People below watched in horror when Jan Davis' chute didn't open and she plunged to her death. Controversy was further stoked because Davis, 60, had borrowed the chute from someone else because she didn't want her parachute confiscated.
Skydiving instructor Brian Germain said if flying was legal in the parks, jumpers would know the flight lines of the terrain to better avoid accidents.
"You have too much adrenaline because you know you might get arrested," said Germain, who uses wingsuits in skydives from airplanes but not BASE jumping, because it is too dangerous. "The legality issue is probably what killed them."
At least five people have died in BASE jumping accidents in national parks since January 2014, including the most recent deaths at Yosemite, said Jeffrey Olson, a National Park Service spokesman. Two of those were at Zion and one at Glacier in Montana.
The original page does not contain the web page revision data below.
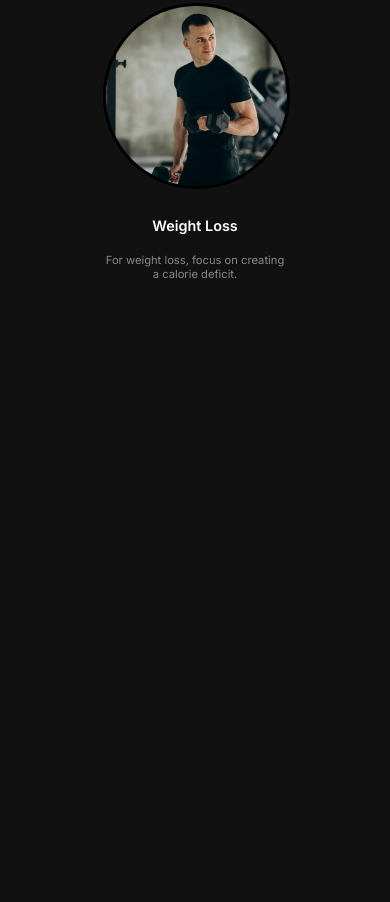
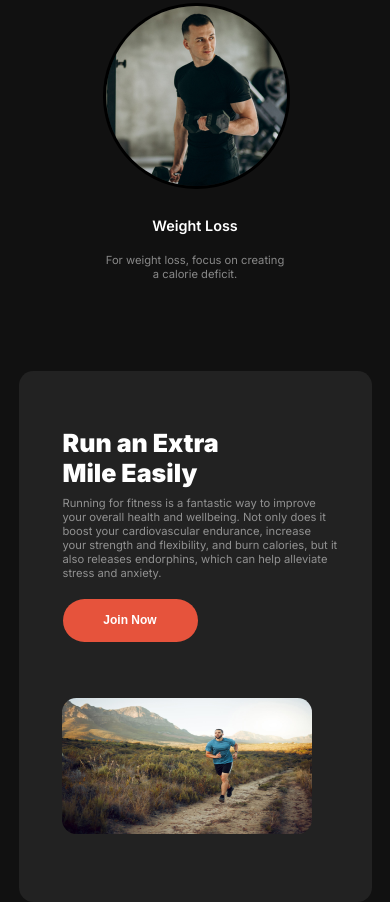
Before and after one commit to RaihanIslamRauf/assignment-2, a plain HTML site: page index.html in a window 390 px wide. Shown: the part 2165-3067 px from the top of the page. Before the commit the page ends 2468 px from the top, so only its background shows below. Drawn offline with Linux system fonts and the light colour scheme; a web font is replaced by a local one.

Commit message:
added responsive run an extra mile section

```diff
--- a/index.html
+++ b/index.html
@@ -91,6 +91,18 @@
                </div>
          </section>
          <!-- Change your habit Section Ends here -->
+         <!-- Run an extra mile Section Stars here -->
+         <section class="extra-mile-container container">
+         <div class="extra-mile-content">
+          <h4>Run an Extra <br> Mile Easily</h4>
+          <h5>Running for fitness is a fantastic way to improve your overall health and wellbeing. Not only does it boost your cardiovascular endurance, increase your strength and flexibility, and burn calories, but it also releases endorphins, which can help alleviate stress and anxiety.</h5>
+          <button class="join-club">Join Now</button>
+         </div>
+         <div class="extra-mile-image">
+           <img src="images/run.jpg" alt="">
+         </div>
+         </section>
+         <!-- Run an extra mile Section Ends here -->
     </main>
     <footer>
 
--- a/styles/style.css
+++ b/styles/style.css
@@ -232,7 +232,47 @@ header{
     font-size: 11.2px;
     font-weight: 400;
 }
+/* Run an extra Mile Styles */
+.extra-mile-container{
+    margin-top: 150px;
+    display: grid;
+    grid-template-columns: repeat(2,1fr);
+    justify-content: space-between;
+    align-items: center;
 
+    border-radius: 14.4px;
+    background: rgb(34, 34, 34);
+    width: 1190px;
+    height: 296px;
+}
+.extra-mile-content{
+    width: 354px;
+    height: 231px;
+    margin-left: 43px;
+    margin-bottom: 100px;
+}
+.extra-mile-content h4{
+    color: rgb(255, 255, 255);
+    font-size: 38px;
+    font-weight: 900;
+    margin-bottom: 8px;
+}
+.extra-mile-content h5{
+    margin-top: 0px;
+    color: rgba(255, 255, 255, 0.5);
+    font-size: 11.2px;
+    font-weight: 400;
+    text-align: left;
+}
+.extra-mile-image img{
+    width: 292px;
+    height: 249px;
+    border-radius: 14.4px;
+    margin-left: 300px;
+    margin-right: 26px;
+    margin-top: 24px;
+    margin-bottom: 40px;
+}
 
 /* Responsive Design for mobile */
 @media screen and (max-width:576px){
@@ -337,5 +377,30 @@ header{
     .habits{
         margin-top: 40px;
     }
+    /* Run an extra mile */
+    .extra-mile-container{
+       grid-template-columns: 1fr;
+       width: 353px;
+       height: 531px;
+       justify-items: center;
+       gap: 5rem;
+       align-items: center;
+    }
+    .extra-mile-content{
+        width: 275px;
+        height: 50px;
+        margin-left: 10px;
+        justify-content: center;
+        align-items: center;
+
+    }
+    .extra-mile-content h4{
+        font-size: 25px;
+    }
+    .extra-mile-image img{
+        width: 250px;
+        height: 136px;
+        margin-left: 10px;
+    }
 
 }
```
Potter's pursuits have cost him valuable sponsorship, including Clif Bar, which withdrew support for risks it couldn't support.
He held onto Adidas and other sponsors, even after he packed his miniature Australian cattle dog, Whisper, on his back for jumps criticized by animal rights groups. The star of the documentary, "When Dogs Fly," was not with him Saturday.
"These activities are extremely dangerous, it is inevitable that people will get killed, but that doesn't make them any less valid as activities," said Nancy Bouchard, spokeswoman for sponsor Five Ten footwear. "In the back of our minds, we always know something terrible could happen, but that didn't and doesn't diminish our feelings for Dean."
Potter, who was originally from New Hampshire, set speed climbing records and in 2009 set a record for completing the longest BASE jump, from the Eiger North Face in Switzerland, staying in flight in a wingsuit nearly 3 minutes.
"I got the impression that it was not easy being Dean Potter," said author Daniel Duane, who climbed with Potter and has written about the sport in Yosemite. "He was constantly trying to find these wildly eye-catching, dramatically beautiful places to do these things."
In an Instagram posting three weeks ago, Potter pondered how he had managed to survive. He said he wanted to be free like a raven.
"Somehow I've made a life of dipping my toes in icy water, feeling the lift of fresh clean air and the pull of planets overhead," he wrote. "Sure I lack a lot but it's equally for sure that I #FlyFee."
Smith reported from Fresno. Kristin J. Bender in San Francisco and Daisy Nguyen in Los Angeles contributed to this story.